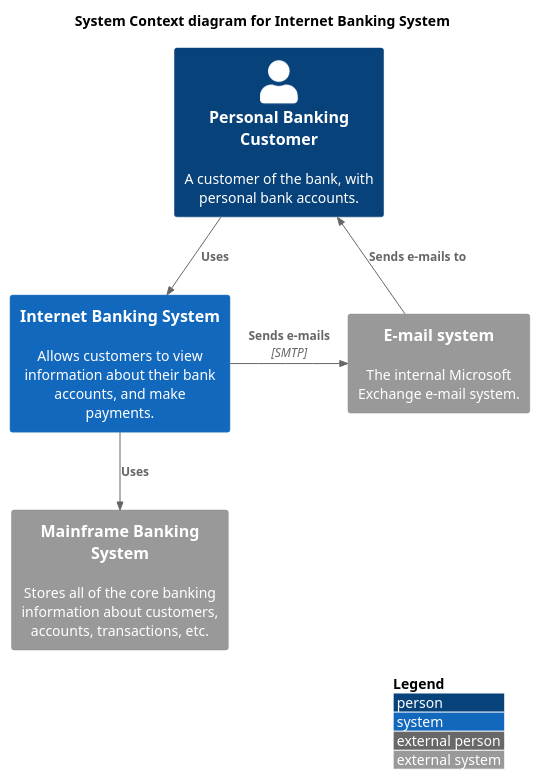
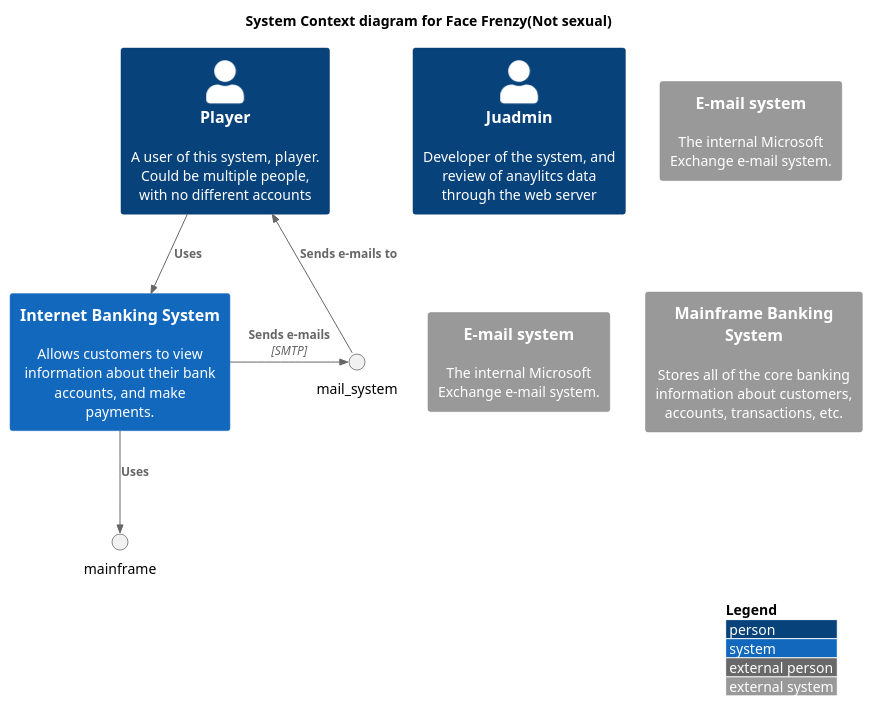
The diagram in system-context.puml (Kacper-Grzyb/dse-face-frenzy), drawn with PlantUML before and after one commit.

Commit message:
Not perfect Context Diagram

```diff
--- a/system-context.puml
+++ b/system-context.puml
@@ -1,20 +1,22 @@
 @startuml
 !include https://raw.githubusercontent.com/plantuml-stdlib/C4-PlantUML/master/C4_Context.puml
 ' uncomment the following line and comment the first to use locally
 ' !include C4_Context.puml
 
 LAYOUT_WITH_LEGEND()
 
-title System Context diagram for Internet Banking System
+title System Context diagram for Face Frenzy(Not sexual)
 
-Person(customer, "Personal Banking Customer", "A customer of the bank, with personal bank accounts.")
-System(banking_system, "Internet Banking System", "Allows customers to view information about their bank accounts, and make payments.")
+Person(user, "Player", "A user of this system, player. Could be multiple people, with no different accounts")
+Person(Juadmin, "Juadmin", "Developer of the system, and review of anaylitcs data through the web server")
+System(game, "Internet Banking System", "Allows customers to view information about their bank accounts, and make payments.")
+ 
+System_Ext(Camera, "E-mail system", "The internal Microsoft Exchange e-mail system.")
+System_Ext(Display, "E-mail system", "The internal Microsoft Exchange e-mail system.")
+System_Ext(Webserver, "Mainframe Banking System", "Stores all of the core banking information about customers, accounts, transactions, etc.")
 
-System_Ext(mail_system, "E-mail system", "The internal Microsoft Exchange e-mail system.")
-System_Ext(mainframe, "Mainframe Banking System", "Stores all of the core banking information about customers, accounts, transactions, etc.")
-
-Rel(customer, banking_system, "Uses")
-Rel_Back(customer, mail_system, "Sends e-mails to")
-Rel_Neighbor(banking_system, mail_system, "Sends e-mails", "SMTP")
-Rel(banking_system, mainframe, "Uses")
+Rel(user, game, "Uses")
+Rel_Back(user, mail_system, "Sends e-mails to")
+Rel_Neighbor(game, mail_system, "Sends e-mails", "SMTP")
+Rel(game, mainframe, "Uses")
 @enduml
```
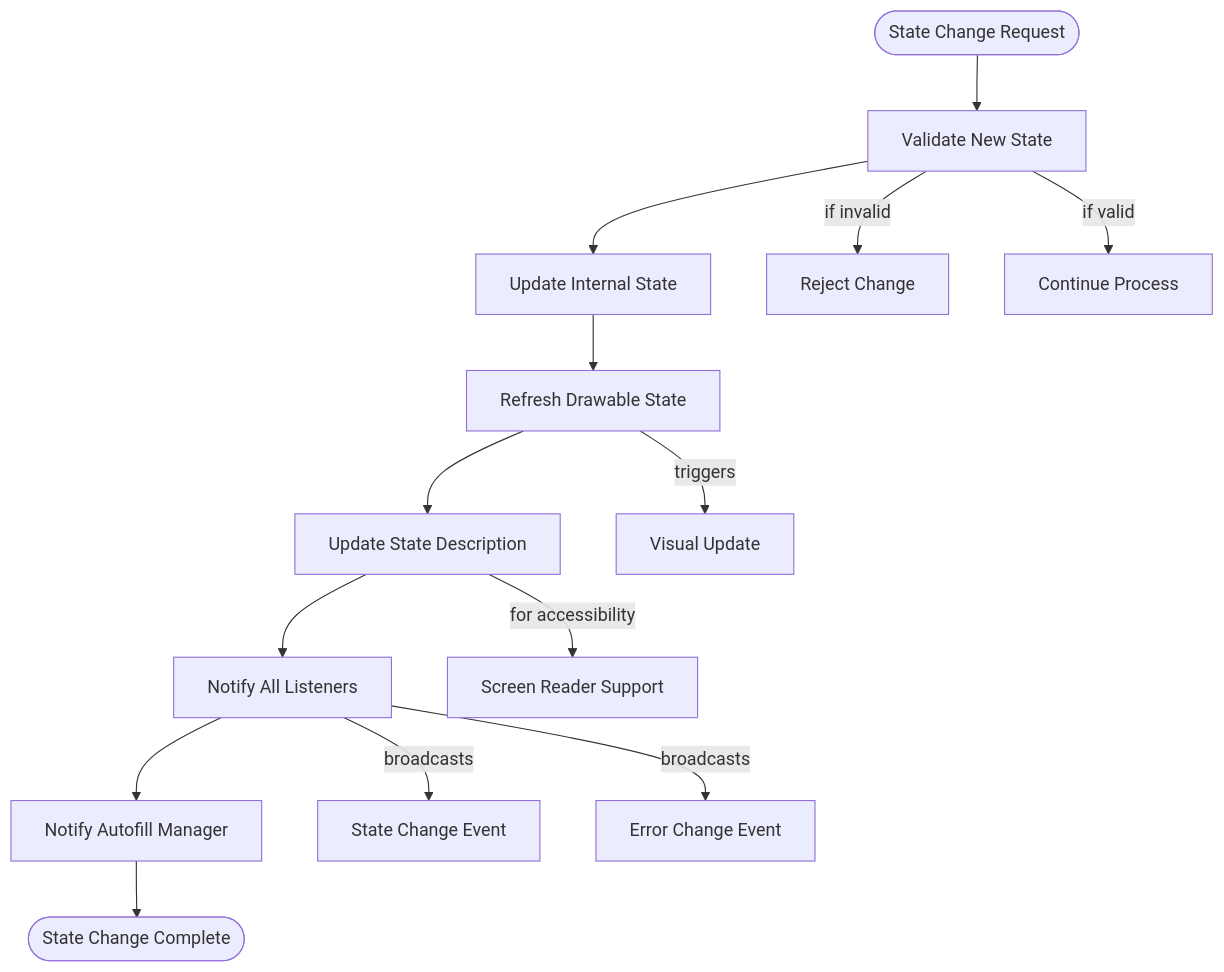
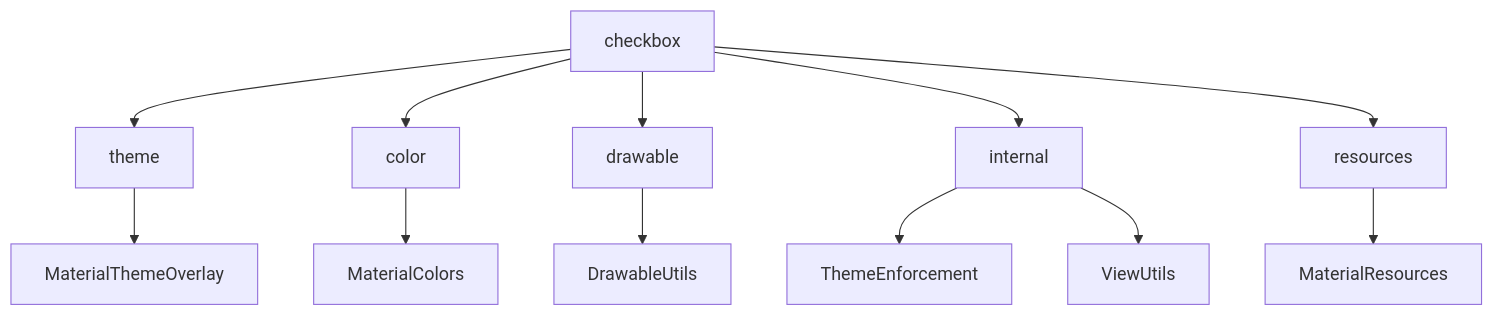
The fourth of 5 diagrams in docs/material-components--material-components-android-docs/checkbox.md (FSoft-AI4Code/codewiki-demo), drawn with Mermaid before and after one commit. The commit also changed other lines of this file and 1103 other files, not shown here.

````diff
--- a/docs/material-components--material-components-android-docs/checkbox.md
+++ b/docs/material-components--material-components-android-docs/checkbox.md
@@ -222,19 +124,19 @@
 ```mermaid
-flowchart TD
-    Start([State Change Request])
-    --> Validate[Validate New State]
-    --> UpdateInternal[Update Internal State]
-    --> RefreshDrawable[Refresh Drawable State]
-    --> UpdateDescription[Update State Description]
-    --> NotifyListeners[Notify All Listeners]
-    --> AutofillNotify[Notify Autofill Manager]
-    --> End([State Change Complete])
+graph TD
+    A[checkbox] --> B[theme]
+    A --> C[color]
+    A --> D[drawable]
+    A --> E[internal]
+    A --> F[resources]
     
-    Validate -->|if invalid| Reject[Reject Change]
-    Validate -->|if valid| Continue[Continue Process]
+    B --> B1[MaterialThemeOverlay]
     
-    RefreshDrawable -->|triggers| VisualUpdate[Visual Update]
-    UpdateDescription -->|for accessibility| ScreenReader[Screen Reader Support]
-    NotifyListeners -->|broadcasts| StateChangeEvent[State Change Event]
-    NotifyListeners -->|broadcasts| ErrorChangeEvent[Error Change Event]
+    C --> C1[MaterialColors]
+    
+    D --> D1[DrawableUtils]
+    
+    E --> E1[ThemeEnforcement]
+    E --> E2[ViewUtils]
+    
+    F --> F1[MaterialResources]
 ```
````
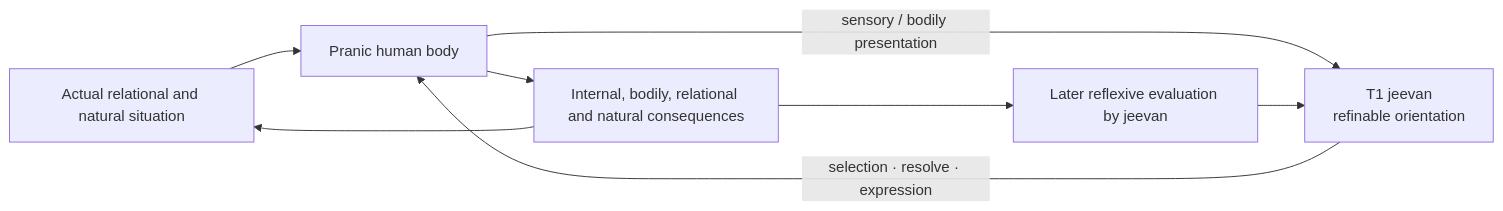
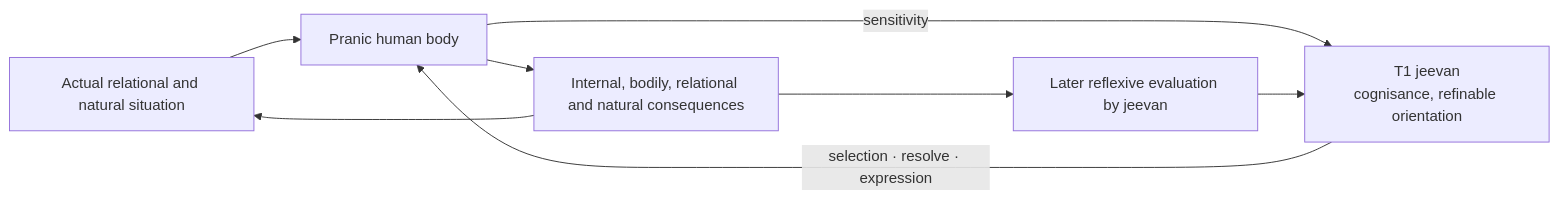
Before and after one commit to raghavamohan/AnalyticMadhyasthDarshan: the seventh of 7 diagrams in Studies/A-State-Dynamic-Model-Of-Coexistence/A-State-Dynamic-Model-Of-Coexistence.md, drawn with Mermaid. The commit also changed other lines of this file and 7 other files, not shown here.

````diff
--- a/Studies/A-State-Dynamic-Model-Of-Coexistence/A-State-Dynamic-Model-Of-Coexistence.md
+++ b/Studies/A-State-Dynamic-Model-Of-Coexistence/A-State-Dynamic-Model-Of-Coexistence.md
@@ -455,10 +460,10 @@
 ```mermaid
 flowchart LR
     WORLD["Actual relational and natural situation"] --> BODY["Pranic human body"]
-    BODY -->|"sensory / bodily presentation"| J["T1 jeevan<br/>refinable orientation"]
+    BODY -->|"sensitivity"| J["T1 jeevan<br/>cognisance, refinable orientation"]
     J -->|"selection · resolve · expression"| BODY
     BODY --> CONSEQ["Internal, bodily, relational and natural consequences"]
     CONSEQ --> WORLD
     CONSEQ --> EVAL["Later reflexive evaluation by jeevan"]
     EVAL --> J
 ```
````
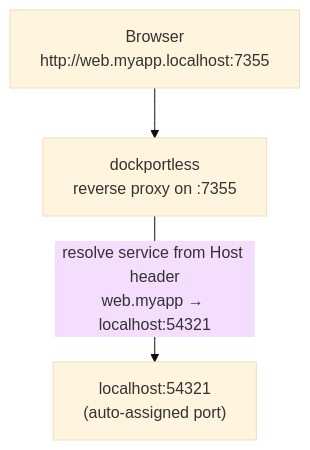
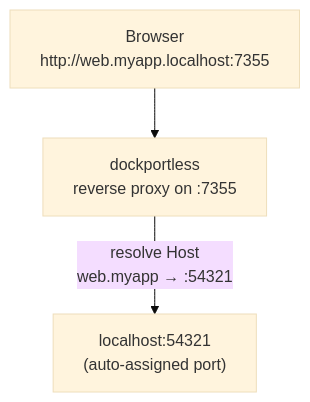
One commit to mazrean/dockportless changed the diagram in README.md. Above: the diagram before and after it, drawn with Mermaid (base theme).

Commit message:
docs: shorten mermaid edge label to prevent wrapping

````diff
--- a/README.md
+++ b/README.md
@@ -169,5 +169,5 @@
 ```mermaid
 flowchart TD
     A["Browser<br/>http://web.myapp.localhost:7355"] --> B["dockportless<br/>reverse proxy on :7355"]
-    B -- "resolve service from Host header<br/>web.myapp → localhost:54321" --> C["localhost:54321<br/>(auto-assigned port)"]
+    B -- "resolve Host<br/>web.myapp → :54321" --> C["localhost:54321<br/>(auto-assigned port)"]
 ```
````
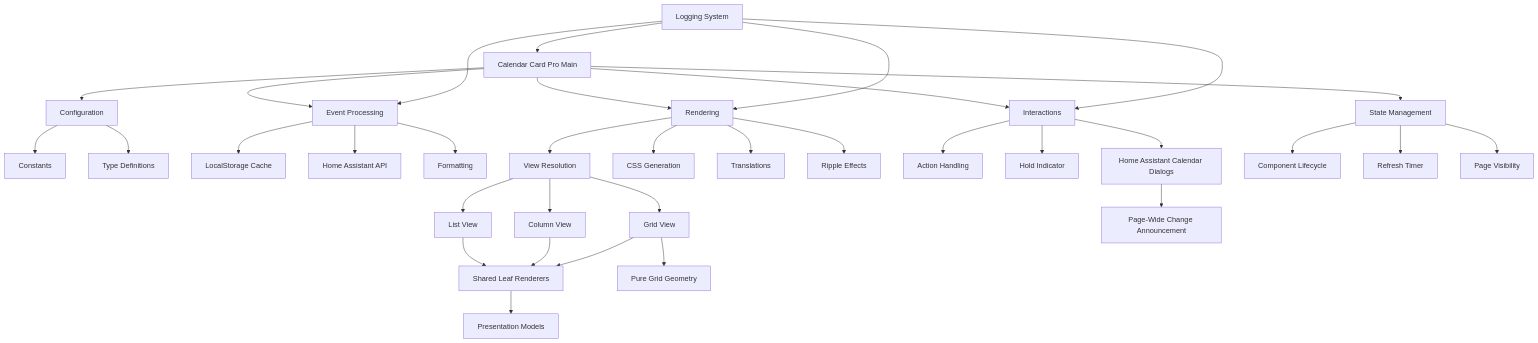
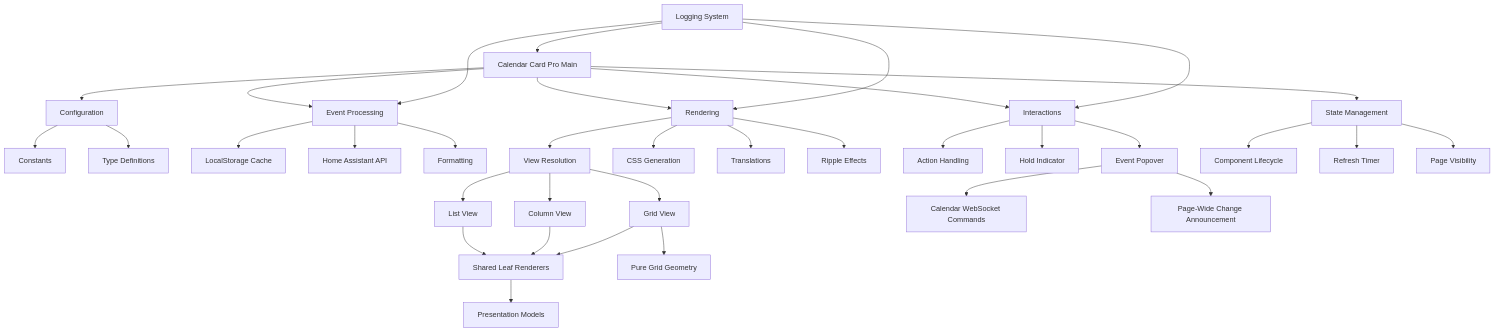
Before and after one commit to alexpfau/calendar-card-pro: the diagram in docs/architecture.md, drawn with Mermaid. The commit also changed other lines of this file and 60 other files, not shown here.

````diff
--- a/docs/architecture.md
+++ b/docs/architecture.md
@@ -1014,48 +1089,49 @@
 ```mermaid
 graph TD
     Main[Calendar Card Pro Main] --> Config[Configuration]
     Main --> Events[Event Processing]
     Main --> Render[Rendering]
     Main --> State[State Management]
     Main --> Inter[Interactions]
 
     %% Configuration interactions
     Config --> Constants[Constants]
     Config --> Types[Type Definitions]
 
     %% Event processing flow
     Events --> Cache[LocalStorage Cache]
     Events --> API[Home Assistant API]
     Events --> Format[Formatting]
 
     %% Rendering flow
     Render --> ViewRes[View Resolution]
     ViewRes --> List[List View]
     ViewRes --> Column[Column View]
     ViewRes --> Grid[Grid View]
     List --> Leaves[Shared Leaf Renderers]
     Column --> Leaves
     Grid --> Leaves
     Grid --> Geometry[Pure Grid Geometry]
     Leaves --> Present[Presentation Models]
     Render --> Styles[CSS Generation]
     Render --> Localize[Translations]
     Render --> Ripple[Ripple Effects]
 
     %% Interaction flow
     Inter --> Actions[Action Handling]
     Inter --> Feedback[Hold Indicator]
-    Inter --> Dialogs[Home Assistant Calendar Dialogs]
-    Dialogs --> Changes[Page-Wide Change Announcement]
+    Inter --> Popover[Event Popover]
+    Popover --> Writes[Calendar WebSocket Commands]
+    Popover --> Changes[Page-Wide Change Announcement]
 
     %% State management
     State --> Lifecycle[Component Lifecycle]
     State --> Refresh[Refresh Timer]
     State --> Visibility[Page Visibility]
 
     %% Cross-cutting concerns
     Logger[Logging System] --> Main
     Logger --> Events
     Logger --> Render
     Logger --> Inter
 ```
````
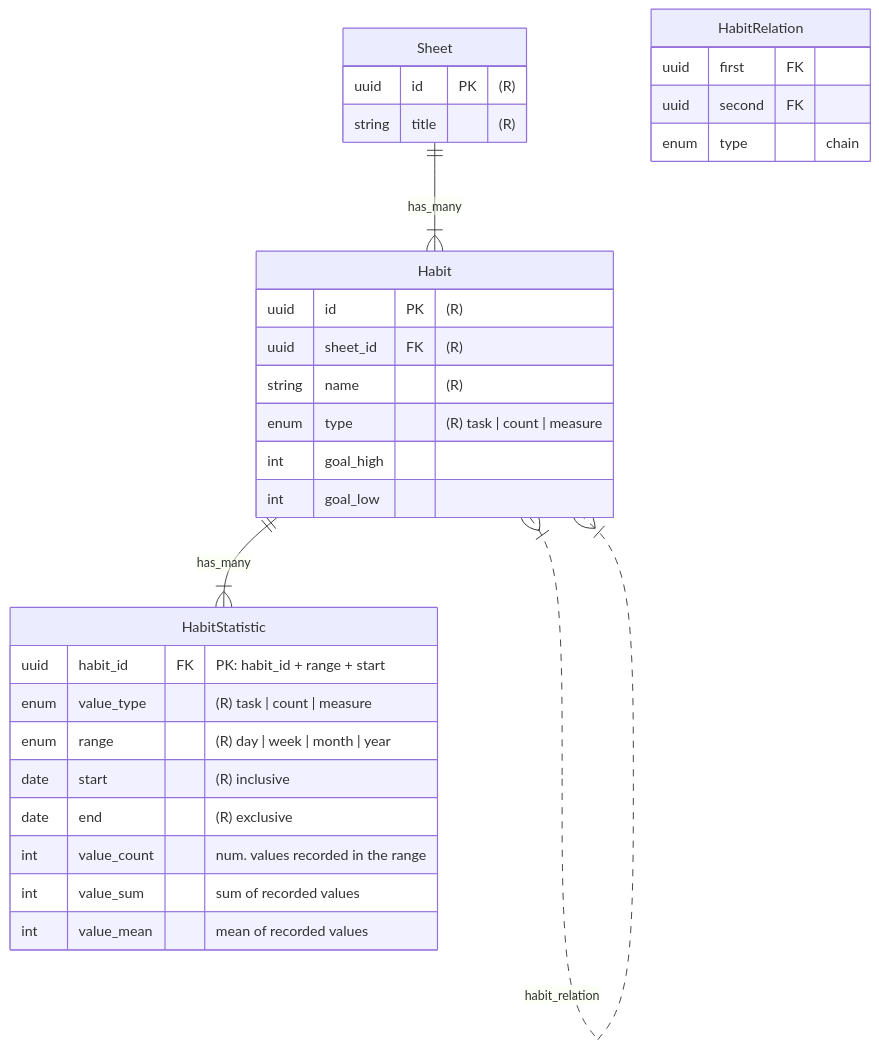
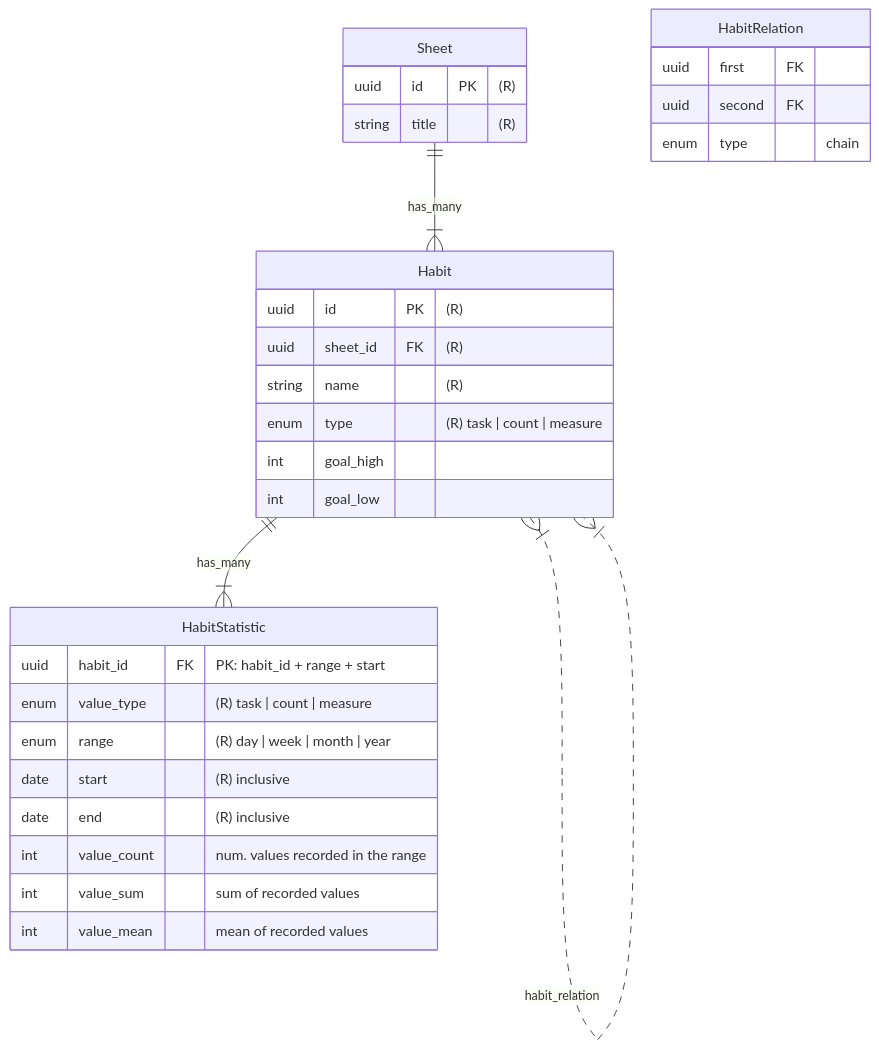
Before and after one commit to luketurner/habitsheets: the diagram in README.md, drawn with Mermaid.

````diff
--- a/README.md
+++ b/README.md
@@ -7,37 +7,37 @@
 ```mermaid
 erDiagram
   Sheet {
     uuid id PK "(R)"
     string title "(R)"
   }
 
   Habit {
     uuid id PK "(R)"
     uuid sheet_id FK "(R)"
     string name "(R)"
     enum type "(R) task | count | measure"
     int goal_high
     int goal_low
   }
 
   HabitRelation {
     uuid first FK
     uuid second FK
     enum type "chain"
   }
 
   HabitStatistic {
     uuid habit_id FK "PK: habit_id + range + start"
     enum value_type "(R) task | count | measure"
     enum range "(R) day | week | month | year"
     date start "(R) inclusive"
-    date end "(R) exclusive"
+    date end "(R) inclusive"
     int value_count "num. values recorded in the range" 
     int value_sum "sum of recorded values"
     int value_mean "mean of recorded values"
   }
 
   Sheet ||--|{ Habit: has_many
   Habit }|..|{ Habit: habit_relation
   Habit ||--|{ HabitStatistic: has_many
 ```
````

===============

Task requirements:
Copy out all lines of the material above in which "uuid" occurs.

Reply to the task:
     uuid id PK "(R)"
     uuid id PK "(R)"
     uuid sheet_id FK "(R)"
     uuid first FK
     uuid second FK
     uuid habit_id FK "PK: habit_id + range + start"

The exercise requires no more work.